Tom Brechtlein is playing drums in the group tonight and he was talking about practicing 8hrs a day for a year some 30 years ago, and how he lost his groove during that time. Meaning that there ended up being so much musical information present that it was getting in the way of the music itself. He said he fixed that by rarely practicing at all for the next year and just playing music with people. Once again the subject of communication comes to the forefront, and it's something I believe very strongly in when it comes to learning music. The more you can play with other people and interact, the more you're going to learn about what works and what doesn't, and where your place in the music is. Not to mention the fact that this will give you so much more confidence to show your voice as a musician no matter what kind of situation you find yourself in.
Dennis, our keyboard player tonight, brought up a good point that basically says "if you spend most of your life practicing in a room on your own, you're going to end up being really good at playing music in a room on your own". I think there's a lot of truth in that, and it once again comes down to communication and having an open mind and ears that will allow you to grow as a musician in a group setting. For me most of the times I perform in front of an audience there are other people onstage with me. So I try and take every opportunity I can to play with other musicians and surround myself with people that listen.

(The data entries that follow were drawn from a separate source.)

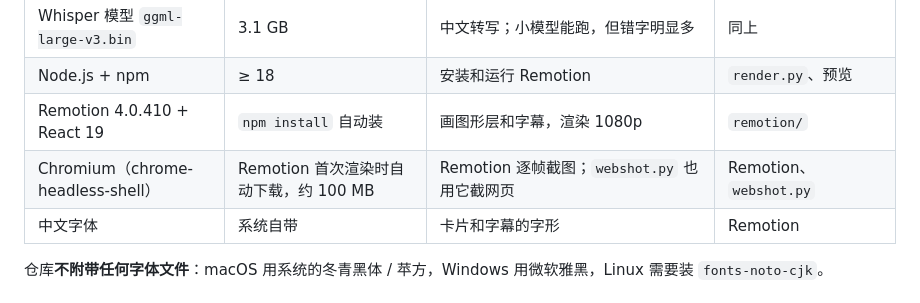
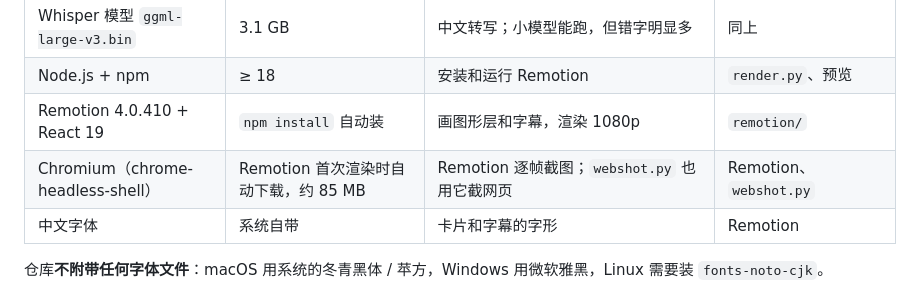
Before and after one commit to heloraai/hollandcut, a Markdown page: README.md, the part around the change. Rendered like a GitHub page.

Commit message:
docs: 浏览器下载体积按实测改为 85 MB

```diff
--- a/README.md
+++ b/README.md
@@ -53,7 +53,7 @@ agent 第一步只出提案（素材体检 + 画面结构 + 缺图清单），**
 | Whisper 模型 `ggml-large-v3.bin` | 3.1 GB | 中文转写；小模型能跑，但错字明显多 | 同上 |
 | Node.js + npm | ≥ 18 | 安装和运行 Remotion | `render.py`、预览 |
 | Remotion 4.0.410 + React 19 | `npm install` 自动装 | 画图形层和字幕，渲染 1080p | `remotion/` |
-| Chromium（chrome-headless-shell） | Remotion 首次渲染时自动下载，约 100 MB | Remotion 逐帧截图；`webshot.py` 也用它截网页 | Remotion、`webshot.py` |
+| Chromium（chrome-headless-shell） | Remotion 首次渲染时自动下载，约 85 MB | Remotion 逐帧截图；`webshot.py` 也用它截网页 | Remotion、`webshot.py` |
 | 中文字体 | 系统自带 | 卡片和字幕的字形 | Remotion |
 
 仓库**不附带任何字体文件**：macOS 用系统的冬青黑体 / 苹方，Windows 用微软雅黑，Linux 需要装 `fonts-noto-cjk`。
```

It's amazing how my perception of practicing has changed over the years too. When I was in London and also when I was going to Berklee, all I wanted to do was practice all day long. And even then I felt like there weren't enough hours in the day. When I left Berklee and moved to NYC I didn't have any gigs so there were the hours in the day. But as soon as I started working regularly there was definitely a drop off in practicing as my hours on the band stand and in the studio increased. And now, with several businesses, a home, a wife, a dog, and many other responsibilities besides music, practice becomes quite a luxury. It's something I really enjoy when I get to do it, but it's also something I never want to force, or just cram in because that's the only time I have. Quite a balancing act, but an interesting point in my life where I have a lot of music to work on, new ideas coming all the time, and limited amounts of time to accomplish what I need to get done.

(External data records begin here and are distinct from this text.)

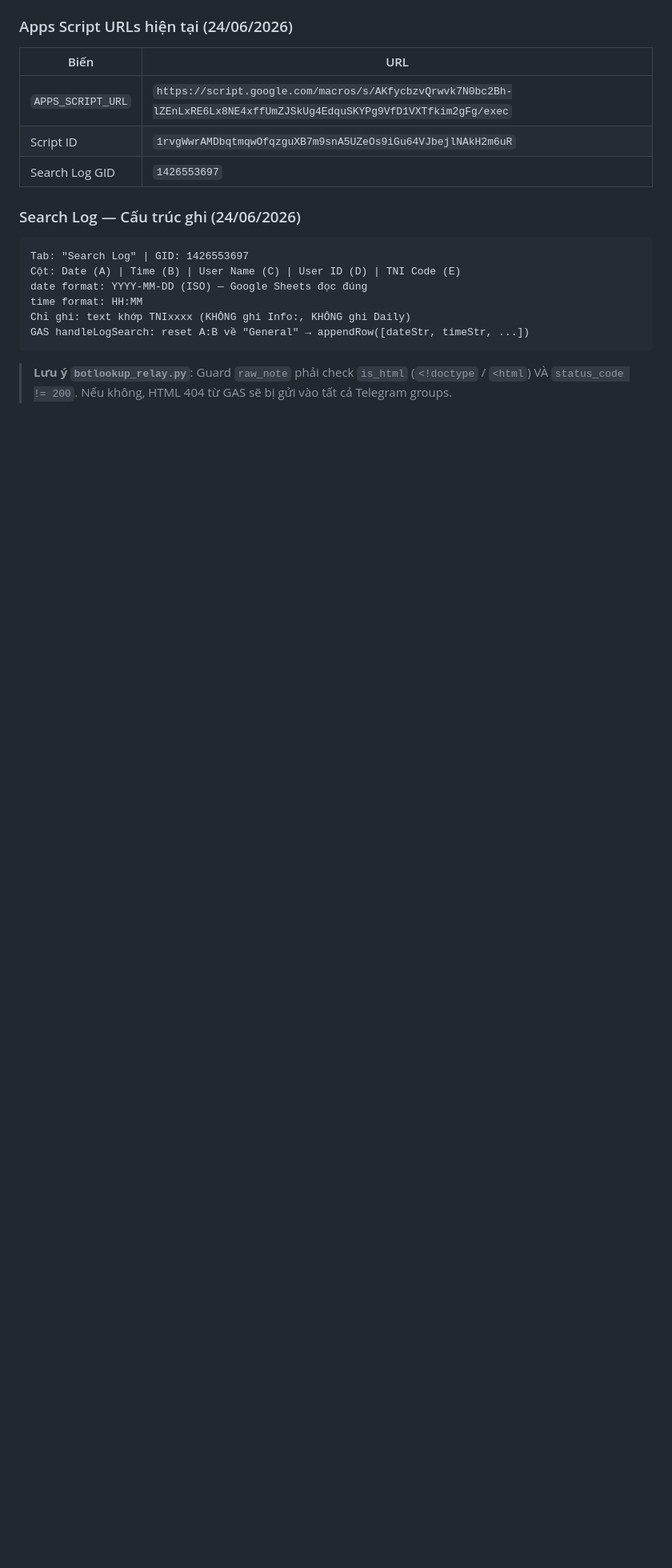
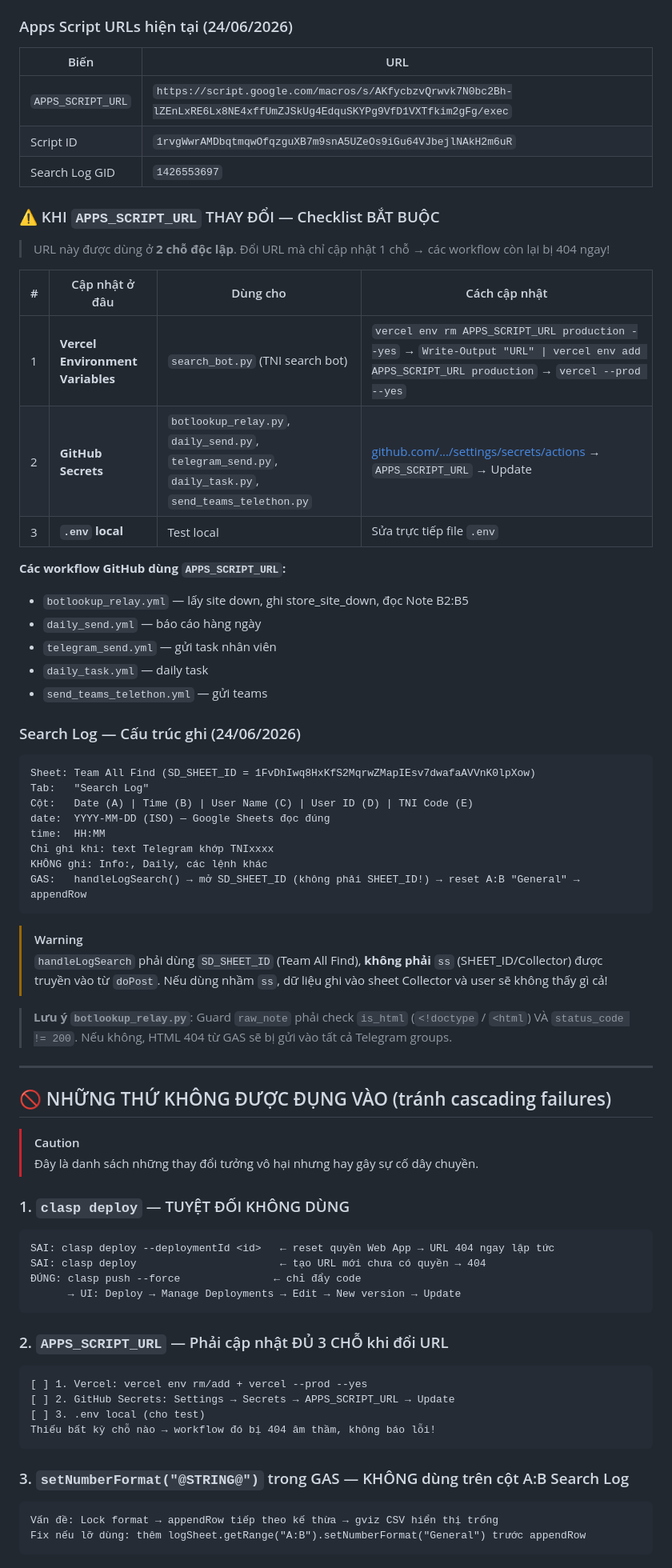
Before and after one commit to MON6879/tni-sitedown-relay, a Markdown page: system_map.md, the part around one of its changes. Shown at 80% size. GitHub-like rendering; blank space fills up the shorter version.

Commit message:
docs+fix: comprehensive system_map update - 2 spreadsheets, forbidden operations, handleLogSearch uses SD_SHEET_ID

````diff
--- a/system_map.md
+++ b/system_map.md
@@ -464,15 +477,69 @@ SAI:   clasp deploy                 ← tạo deployment mới chưa có quyền
 | Script ID | `1rvgWwrAMDbqtmqwOfqzguXB7m9snA5UZeOs9iGu64VJbejlNAkH2m6uR` |
 | Search Log GID | `1426553697` |
 
+### ⚠️ KHI `APPS_SCRIPT_URL` THAY ĐỔI — Checklist BẮT BUỘC
+
+> URL này được dùng ở **2 chỗ độc lập**. Đổi URL mà chỉ cập nhật 1 chỗ → các workflow còn lại bị 404 ngay!
+
+| # | Cập nhật ở đâu | Dùng cho | Cách cập nhật |
+|---|---|---|---|
+| 1 | **Vercel Environment Variables** | `search_bot.py` (TNI search bot) | `vercel env rm APPS_SCRIPT_URL production --yes` → `Write-Output "URL" \| vercel env add APPS_SCRIPT_URL production` → `vercel --prod --yes` |
+| 2 | **GitHub Secrets** | `botlookup_relay.py`, `daily_send.py`, `telegram_send.py`, `daily_task.py`, `send_teams_telethon.py` | [github.com/.../settings/secrets/actions](https://github.com/phonghdpxd-cmd/tni-bot/settings/secrets/actions) → `APPS_SCRIPT_URL` → Update |
+| 3 | **`.env` local** | Test local | Sửa trực tiếp file `.env` |
+
+**Các workflow GitHub dùng `APPS_SCRIPT_URL`:**
+- `botlookup_relay.yml` — lấy site down, ghi store_site_down, đọc Note B2:B5
+- `daily_send.yml` — báo cáo hàng ngày
+- `telegram_send.yml` — gửi task nhân viên
+- `daily_task.yml` — daily task
+- `send_teams_telethon.yml` — gửi teams
+
+
+
 ### Search Log — Cấu trúc ghi (24/06/2026)
 
 ```
-Tab: "Search Log" | GID: 1426553697
-Cột: Date (A) | Time (B) | User Name (C) | User ID (D) | TNI Code (E)
-date format: YYYY-MM-DD (ISO) — Google Sheets đọc đúng
-time format: HH:MM
-Chỉ ghi: text khớp TNIxxxx (KHÔNG ghi Info:, KHÔNG ghi Daily)
-GAS handleLogSearch: reset A:B về "General" → appendRow([dateStr, timeStr, ...])
+Sheet: Team All Find (SD_SHEET_ID = 1FvDhIwq8HxKfS2MqrwZMapIEsv7dwafaAVVnK0lpXow)
+Tab:   "Search Log"
+Cột:   Date (A) | Time (B) | User Name (C) | User ID (D) | TNI Code (E)
+date:  YYYY-MM-DD (ISO) — Google Sheets đọc đúng
+time:  HH:MM
+Chỉ ghi khi: text Telegram khớp TNIxxxx
+KHÔNG ghi: Info:, Daily, các lệnh khác
+GAS:   handleLogSearch() → mở SD_SHEET_ID (không phải SHEET_ID!) → reset A:B "General" → appendRow
 ```
 
+> [!WARNING]
+> `handleLogSearch` phải dùng `SD_SHEET_ID` (Team All Find), **không phải** `ss` (SHEET_ID/Collector) được truyền vào từ `doPost`. Nếu dùng nhầm `ss`, dữ liệu ghi vào sheet Collector và user sẽ không thấy gì cả!
+
 > **Lưu ý `botlookup_relay.py`**: Guard `raw_note` phải check `is_html` (`<!doctype` / `<html`) VÀ `status_code != 200`. Nếu không, HTML 404 từ GAS sẽ bị gửi vào tất cả Telegram groups.
+
+---
+
+## 🚫 NHỮNG THỨ KHÔNG ĐƯỢC ĐỤNG VÀO (tránh cascading failures)
+
+> [!CAUTION]
+> Đây là danh sách những thay đổi tưởng vô hại nhưng hay gây sự cố dây chuyền.
+
+### 1. `clasp deploy` — TUYỆT ĐỐI KHÔNG DÙNG
+```
+SAI: clasp deploy --deploymentId <id>   ← reset quyền Web App → URL 404 ngay lập tức
+SAI: clasp deploy                       ← tạo URL mới chưa có quyền → 404
+ĐÚNG: clasp push --force               ← chỉ đẩy code
+      → UI: Deploy → Manage Deployments → Edit → New version → Update
+```
+
+### 2. `APPS_SCRIPT_URL` — Phải cập nhật ĐỦ 3 CHỖ khi đổi URL
+```
+[ ] 1. Vercel: vercel env rm/add + vercel --prod --yes
+[ ] 2. GitHub Secrets: Settings → Secrets → APPS_SCRIPT_URL → Update
+[ ] 3. .env local (cho test)
+Thiếu bất kỳ chỗ nào → workflow đó bị 404 âm thầm, không báo lỗi!
+```
+
+### 3. `setNumberFormat("@STRING@")` trong GAS — KHÔNG dùng trên cột A:B Search Log
+```
+Vấn đề: Lock format → appendRow tiếp theo kế thừa → gviz CSV hiển thị trống
+Fix nếu lỡ dùng: thêm logSheet.getRange("A:B").setNumberFormat("General") trước appendRow
+```
+
````
Also changed, not shown: other parts of system_map.md (+35 -2 lines).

One thing I do on the membership portion of www.videobasslessons.tv is upload a lot of my own practice sessions for members to check out and take a look inside my process. I'm very honest with the videos and dont' edit any of them, or mix the sound on any of them either. It's just a fly on the wall look at my practice routine and I thought I would share one of those sessions with you today. It started out early in the morning as me thinking I wasn't that inspired to practice, and goes through the process of me finding out it was not only a good time for me to practice, but I got some new melodic and harmonic ideas out of the session, and found some things I needed to work on technically in my playing.
Patience is Key, Everything is Possible, and Hard Work is Obligatory.
P.S. we're streaming this show with the band I mentioned in this blog post (also featuring Bob Reynolds on Tenor) tonight on Ustream! that's today (October 19th 2011). You can check it out HERE FOR FREE! at 9pm US Pacific time. Don't forget to Comment, Like, and Follow me on twitter!